claimed to be a "first installment," is but the first of the ten (10) equal yearly
installments of the balance of the purchase price (citing Reparations Commission
vs. Northern Lines, Inc., et al.).
WON Universal is liable for payment of premiums on the bonds executed by Manila
Surety
o YES. The payment of premiums on the bonds to the surety company had been
expressly undertaken by UNIVERSAL in the indemnity agreements executed by
it in favor of the surety company. The premium is the consideration for furnishing
the bonds. The obligation to pay the same subsists for as long as the liability
exists.
o Universal should pay P7,251.42 to Manila Surety.
WON the P10,000 down payment made by Universal to RC for UNIFISH 1 and 2 can be
applied to the first installment guaranteed by the surety
o NO.
o Manila Surety contends that the down payment of P10,000 made by Universal
can be applied to the first installment for UNIFISH 1 and 2 (an indebtedness
guaranteed by Manila Surety), thus reducing its liability from P53,643.00 to
P43,642.00, because Art 1254 stipulates that where the creditor or debtor does

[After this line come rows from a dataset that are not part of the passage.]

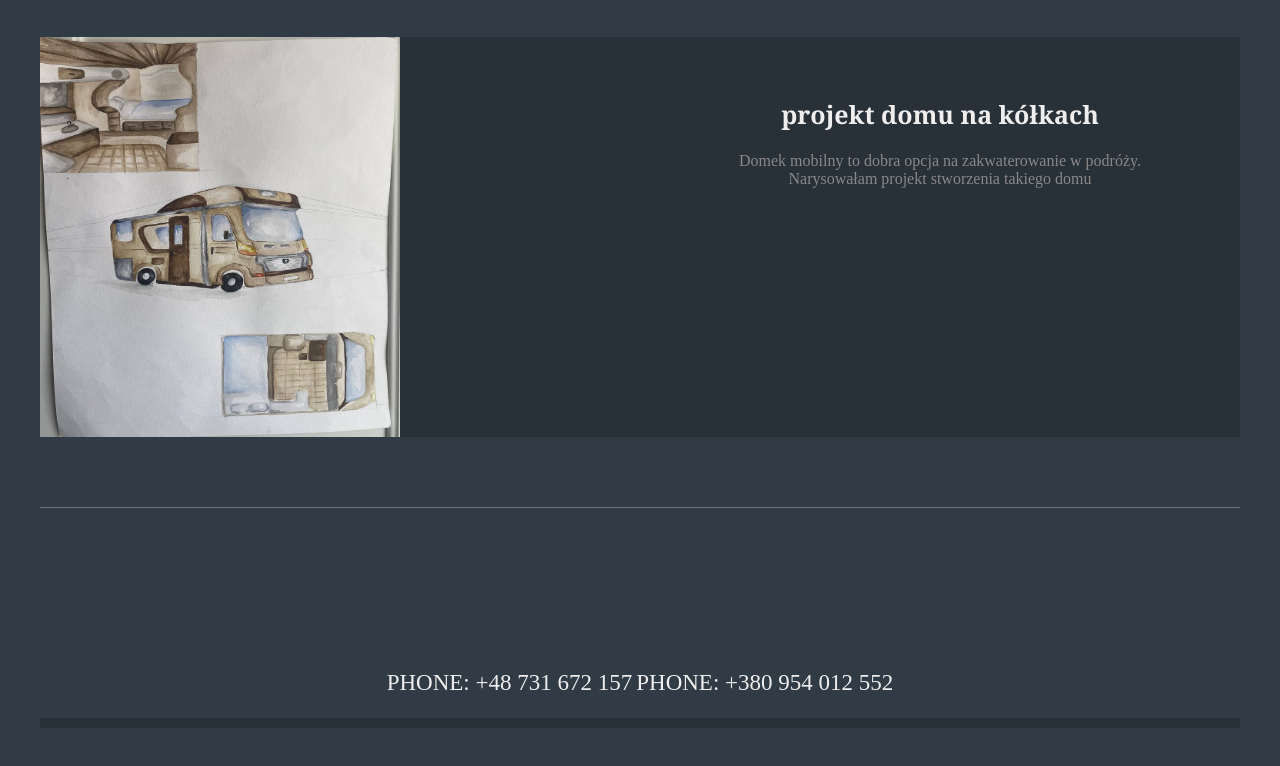
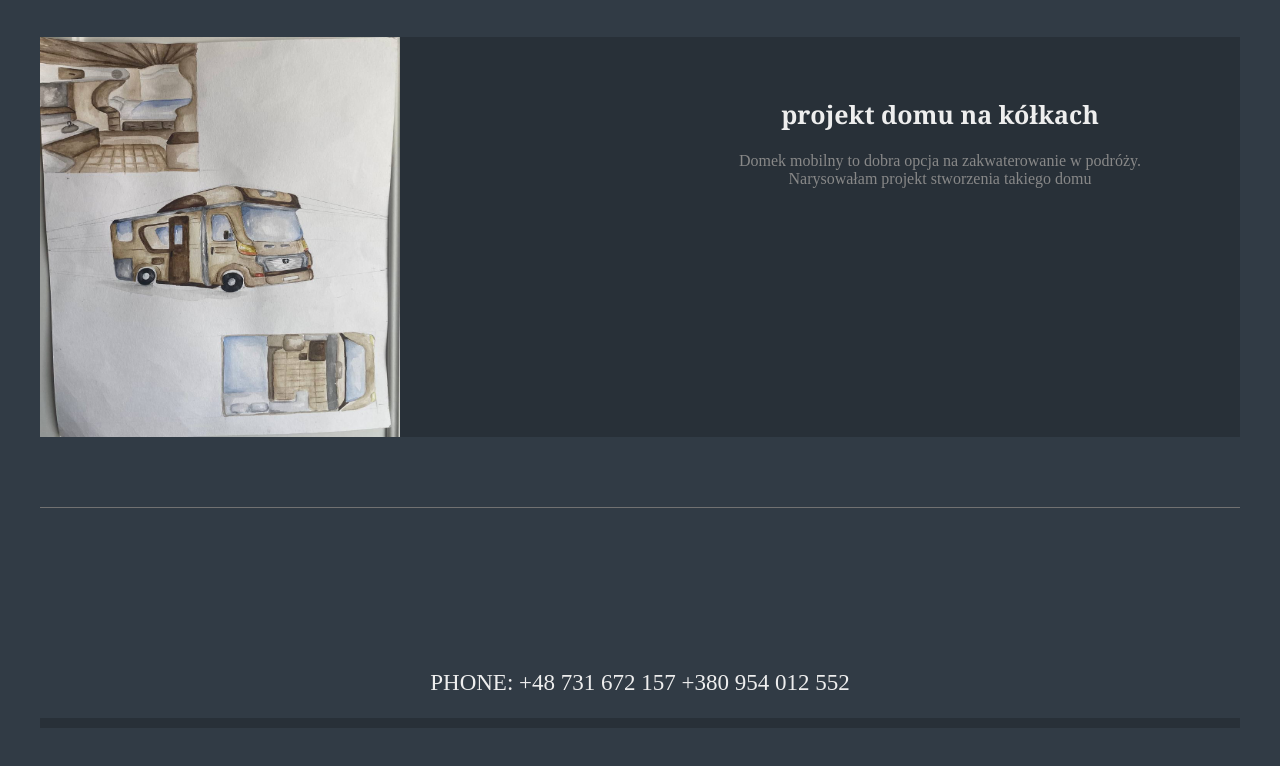
Before and after one commit to Serg-Bartosh/yana_portfolio, a plain HTML site: page archive.html in a window 1280 px wide. Shown: the part 5871-6637 px from the top of the page. Drawn offline with Linux system fonts and the light colour scheme; a web font is replaced by a local one.

Commit message:
Update archive.html

```diff
--- a/archive.html
+++ b/archive.html
@@ -273,9 +273,7 @@
 	<div class="wrap-footer">
 		<div class="zerogrid">
 			<div class="row">
-				<span class="phone">PHONE: +48 731 672 157</span></n>
-				<span class="phone">PHONE: +380 954 012 552</span>
-
+				<span class="phone">PHONE: +48 731 672 157 </n> +380 954 012 552 </span>
 	<div class="bottom-footer">
 		<div class="zerogrid">
 			<div class="row">
```
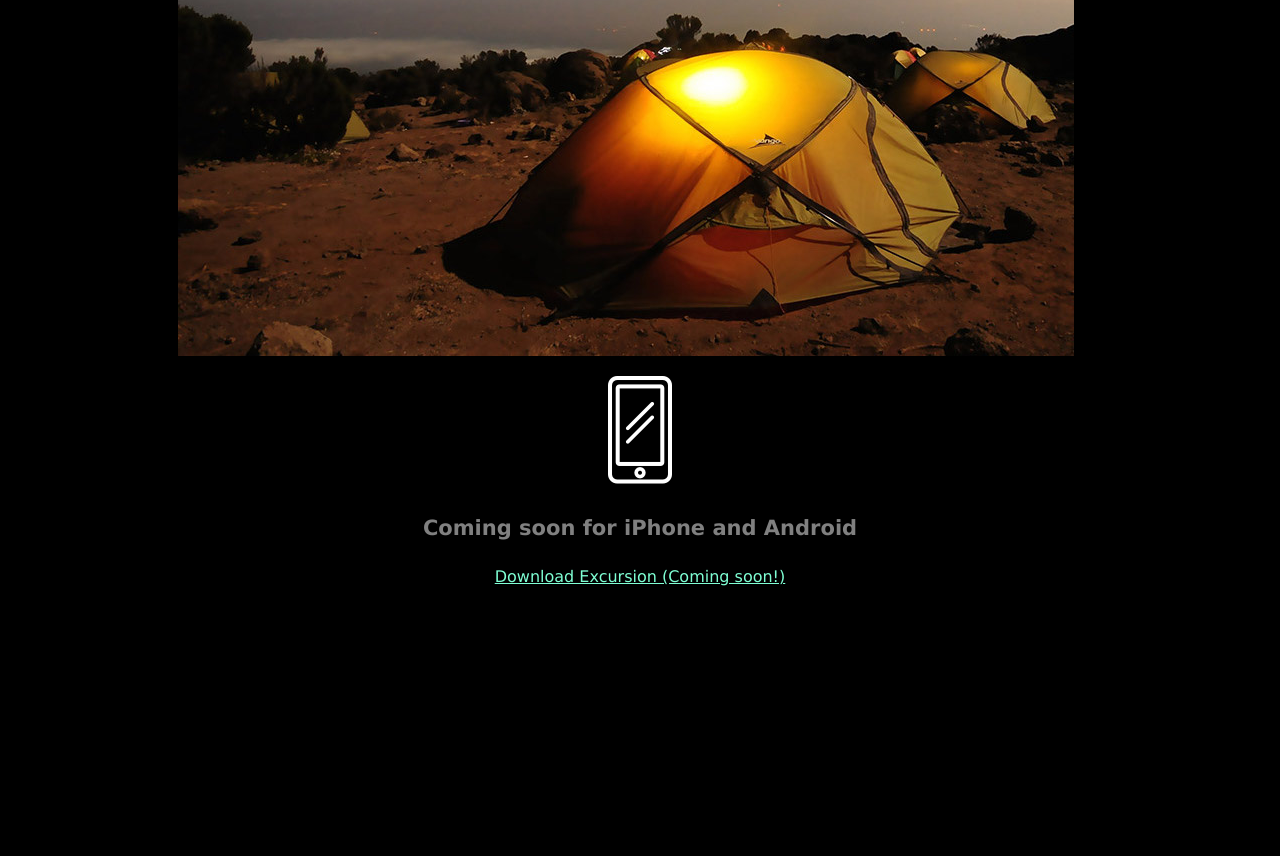
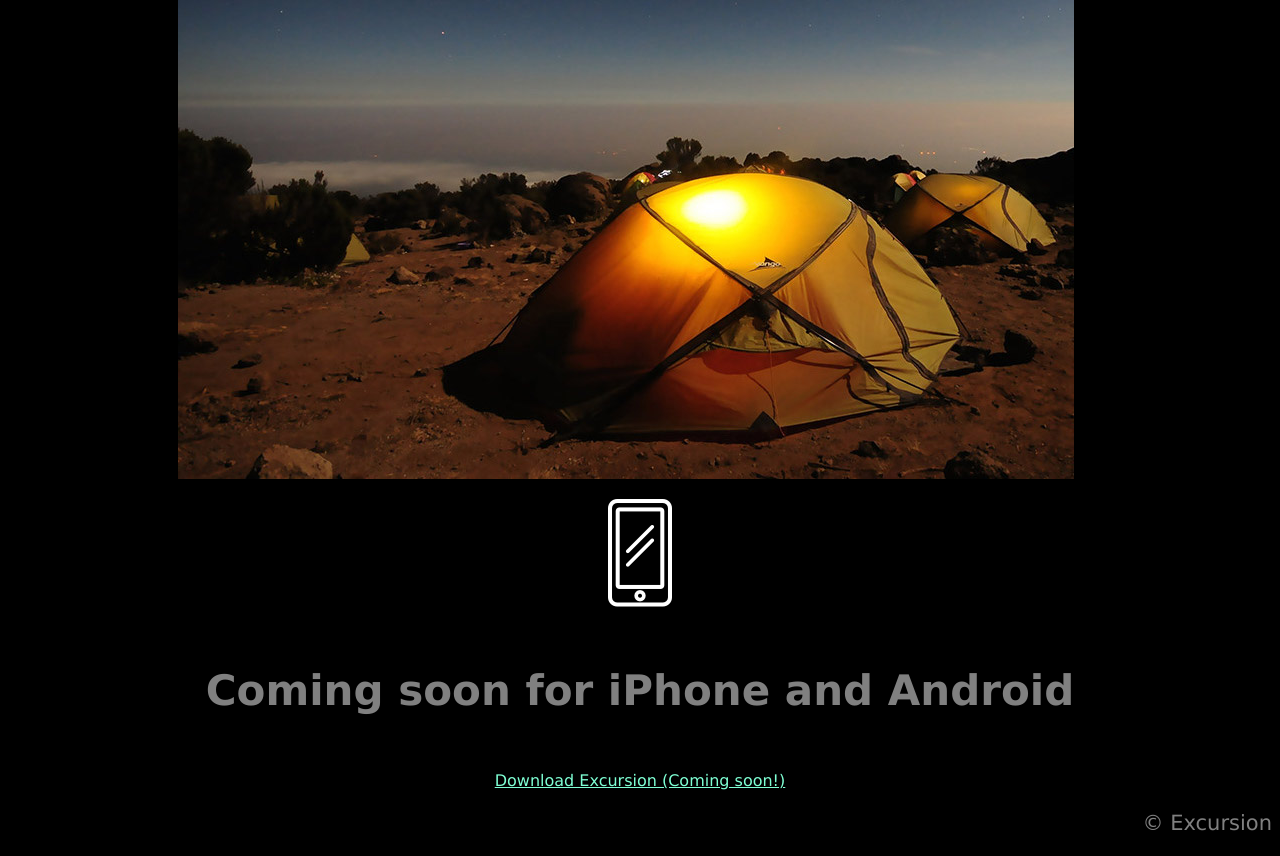
Before and after one commit to DvorahSperl/excursion, a plain HTML site: page index.html in a window 1280 px wide. Shown: the part 656-1512 px from the top of the page. Before the commit the page ends 1258 px from the top, so only its background shows below. Drawn offline with Linux system fonts and the light colour scheme.

Commit message:
Added footer copyright

```diff
--- a/index.html
+++ b/index.html
@@ -19,5 +19,6 @@
     <p><img src="resources/images/phone.png"></p>
     <h4 class="header--sub-header">Coming soon for iPhone and Android</h4>
     <p><a class="link--cta" href="#">Download Excursion (Coming soon!)</a></p>
+    <p class="footer--copyright">&copy; Excursion</p>
 </body>
 </html>
--- a/resources/css/style.css
+++ b/resources/css/style.css
@@ -19,7 +19,7 @@ body {
 }
 
 .header--sub-header {
-    font-size: 21px;
+    font-size: 42px;
     color: grey;
 }
 
@@ -29,3 +29,10 @@ body {
     font-size: 16px;
     color: aquamarine;
 }
+
+/* FOOTER */
+.footer--copyright {
+    font-size: 21px;
+    color: grey;
+    text-align: right;
+}
```
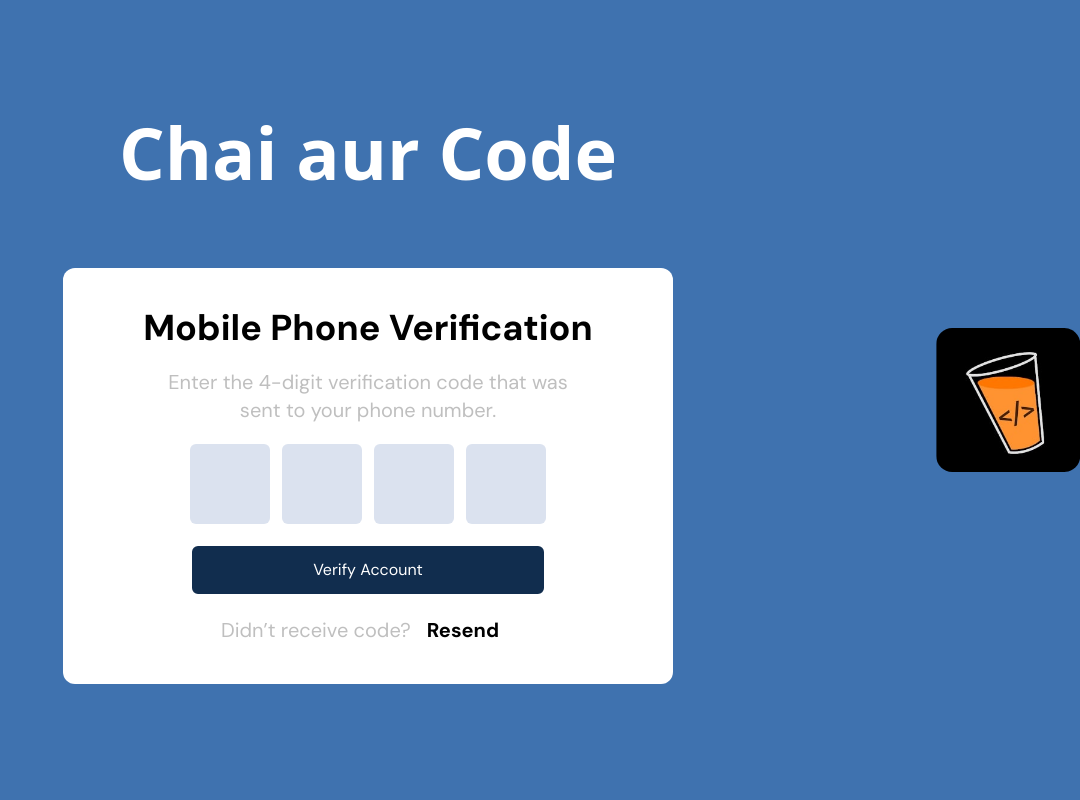
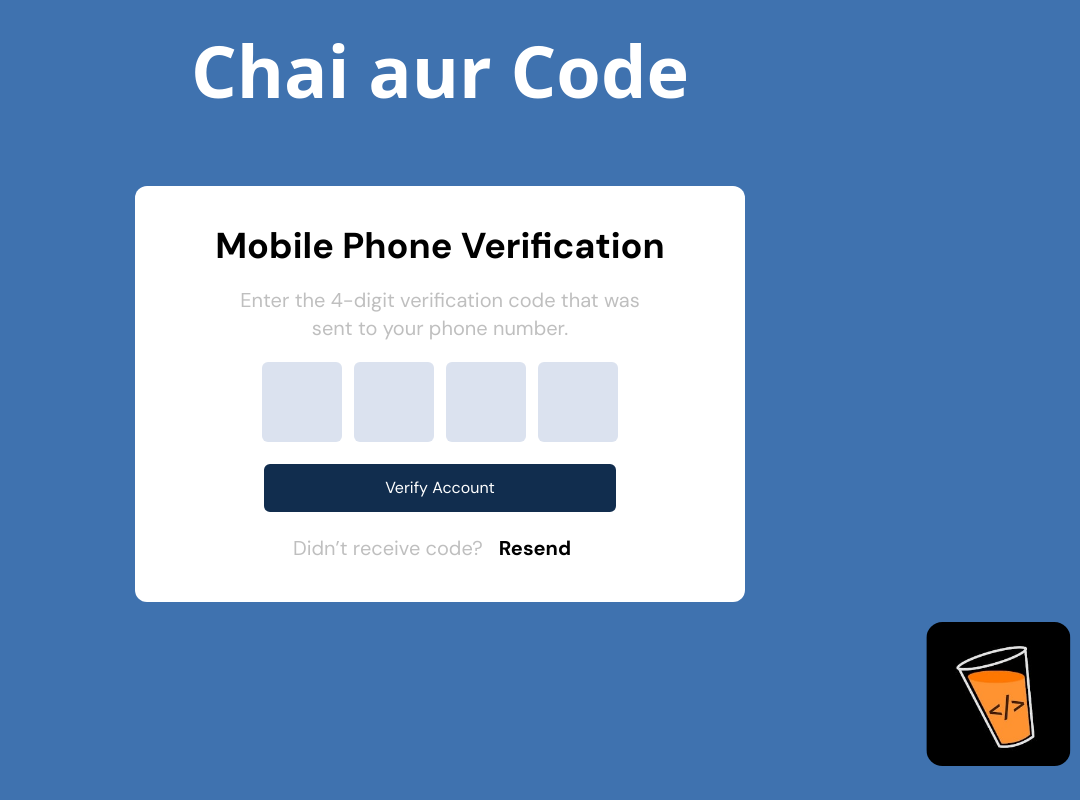
Before and after one commit to vineet-53/Machine-Coding-Round, a React (Vite) app: page /otp-form in a window 1280 px wide. Shown: the whole page, without its empty margins (200-1280 px from the left). Built offline with nearby package versions, Linux system fonts and the light colour scheme.

Commit message:
changes Stickylogo

```diff
--- a/src/components/common/StickyLogo.jsx
+++ b/src/components/common/StickyLogo.jsx
@@ -1,5 +1,5 @@
 const url = "https://chaicode.com";
-export default function StickyLogo() {
+export default function StickyLogo({ styles }) {
   return (
     <img
       src="../src/assets/Logo.jpg"
@@ -7,7 +7,7 @@
       onClick={() => {
         window.open(url);
       }}
-      className="z-50 sticky w-24 h-24 cursor-pointer w-20 h-20 lg:w-36 lg:h-36  left-[100%] md:left-[89%] bottom-10 rounded-lg lg:rounded-2xl"
+      className={`z-50 sticky w-24 h-24 cursor-pointer w-20 h-20 lg:w-36 lg:h-36 rounded-lg lg:rounded-2xl ${styles}`}
     />
   );
 }
--- a/src/pages/Courses.jsx
+++ b/src/pages/Courses.jsx
@@ -16,7 +16,7 @@
         <CoursesList data={courses?.data ? courses.data : []} />
       </Container>
 
-      <StickyLogo />
+      <StickyLogo styles="left-[100%] md:left-[89%] bottom-10" />
     </div>
   );
 }
--- a/src/pages/Otp.jsx
+++ b/src/pages/Otp.jsx
@@ -3,14 +3,14 @@
 import { Link } from "react-router-dom";
 export default function Otp() {
   return (
-    <div className="bg-otp-primary w-screen h-screen justify-center items-center flex">
+    <div className="bg-otp-primary w-screen min-h-screen gap-y-5 justify-center items-center flex flex-col ">
       <div className="px-3 md:px-0">
         <h1 className="text-center mb-14 md:mb-20 text-otp-secondary font-extrabold text-5xl md:text-7xl">
           Chai aur Code
         </h1>
         <OtpForm />
       </div>
-      <StickyLogo />
+      <StickyLogo styles="left-[88%]" />
     </div>
   );
 }
```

not specify to which liability a payment shall be applied, it shall be deemed to
apply to the most onerous debt [in this case, the most immediate, which is the
first installment for UNIFISH 1 and 2].
o The Court held that Arts. 1252 to 1254 apply to persons owing several debts to
one creditor, not to sureties whose obligation is both contingent and singular.
o The standing obligation of Universal is not just the first installment, but also the
10 equal yearly installments. Thus, given that both the first installment and the
first of the 10 installments have both accrued, the P10,000 down payment cannot
be applied to just one of them.

The Supreme Court found the terms of the contracts clear and left no doubt as to
the intent of the contracting parties that the first installment due 24 months after
delivery was different from the first of the ten (10) equal yearly installments of the
balance of the purchase price (which are not designated as "first", "second",
"third", etc., installments).
WoN Sarmiento is personally liable having merely executed the indemnity agreements
o YES. Sarmiento appears to have signed the indemnity agreement twice the first,
in his capacity as acting general manager of UNIVERSAL, and the second, in his
individual capacity.
o